### SUPPLIED MATERIAL
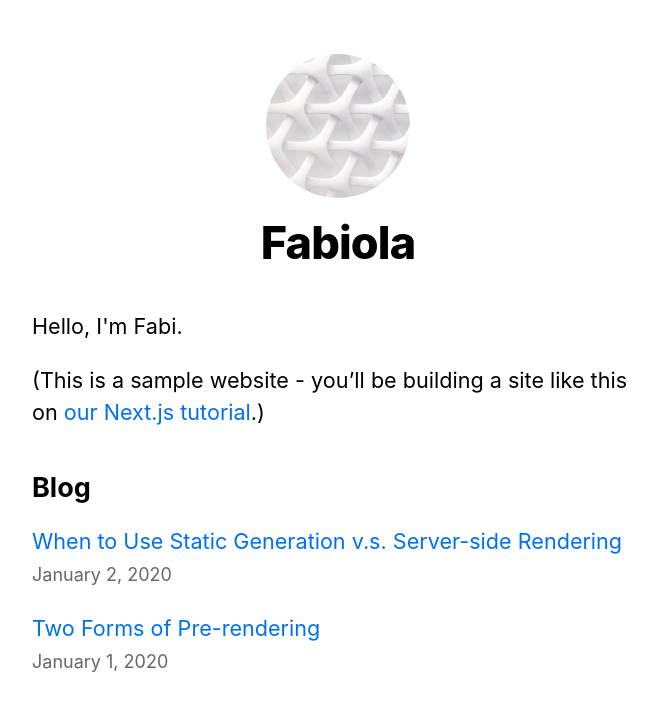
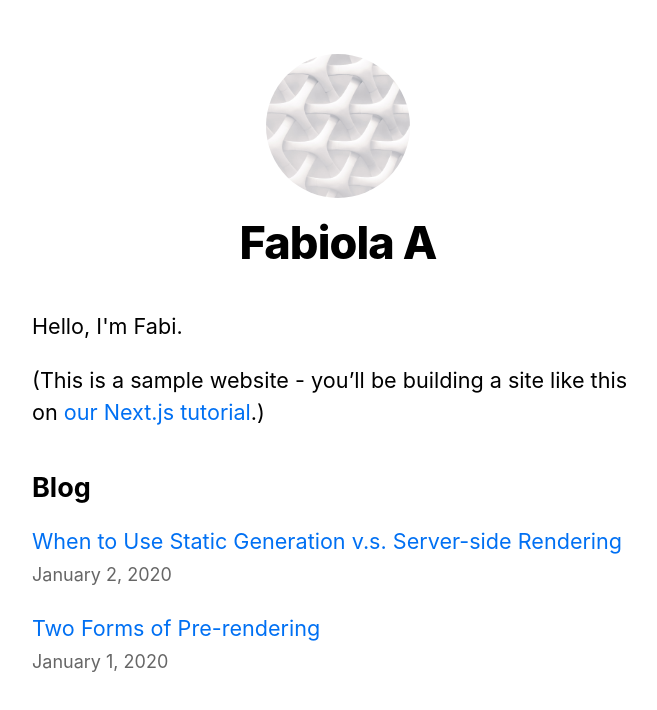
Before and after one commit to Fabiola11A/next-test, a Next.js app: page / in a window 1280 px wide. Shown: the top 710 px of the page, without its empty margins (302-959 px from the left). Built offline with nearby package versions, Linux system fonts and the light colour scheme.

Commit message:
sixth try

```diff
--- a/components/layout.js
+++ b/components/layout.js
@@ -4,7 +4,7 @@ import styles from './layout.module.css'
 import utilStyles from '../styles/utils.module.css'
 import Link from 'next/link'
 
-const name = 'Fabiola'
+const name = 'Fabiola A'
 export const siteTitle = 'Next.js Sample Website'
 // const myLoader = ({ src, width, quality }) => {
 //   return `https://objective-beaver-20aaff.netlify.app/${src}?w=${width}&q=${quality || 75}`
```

### INSTRUCTIONS FOR THE TASK
Go through the entries and copy every line with "from".

### OUTPUT OF THE TASK
Before and after one commit to Fabiola11A/next-test, a Next.js app: page / in a window 1280 px wide. Shown: the top 710 px of the page, without its empty margins (302-959 px from the left). Built offline with nearby package versions, Linux system fonts and the light colour scheme.
@@ -4,7 +4,7 @@ import styles from './layout.module.css'
 import utilStyles from '../styles/utils.module.css'
 import Link from 'next/link'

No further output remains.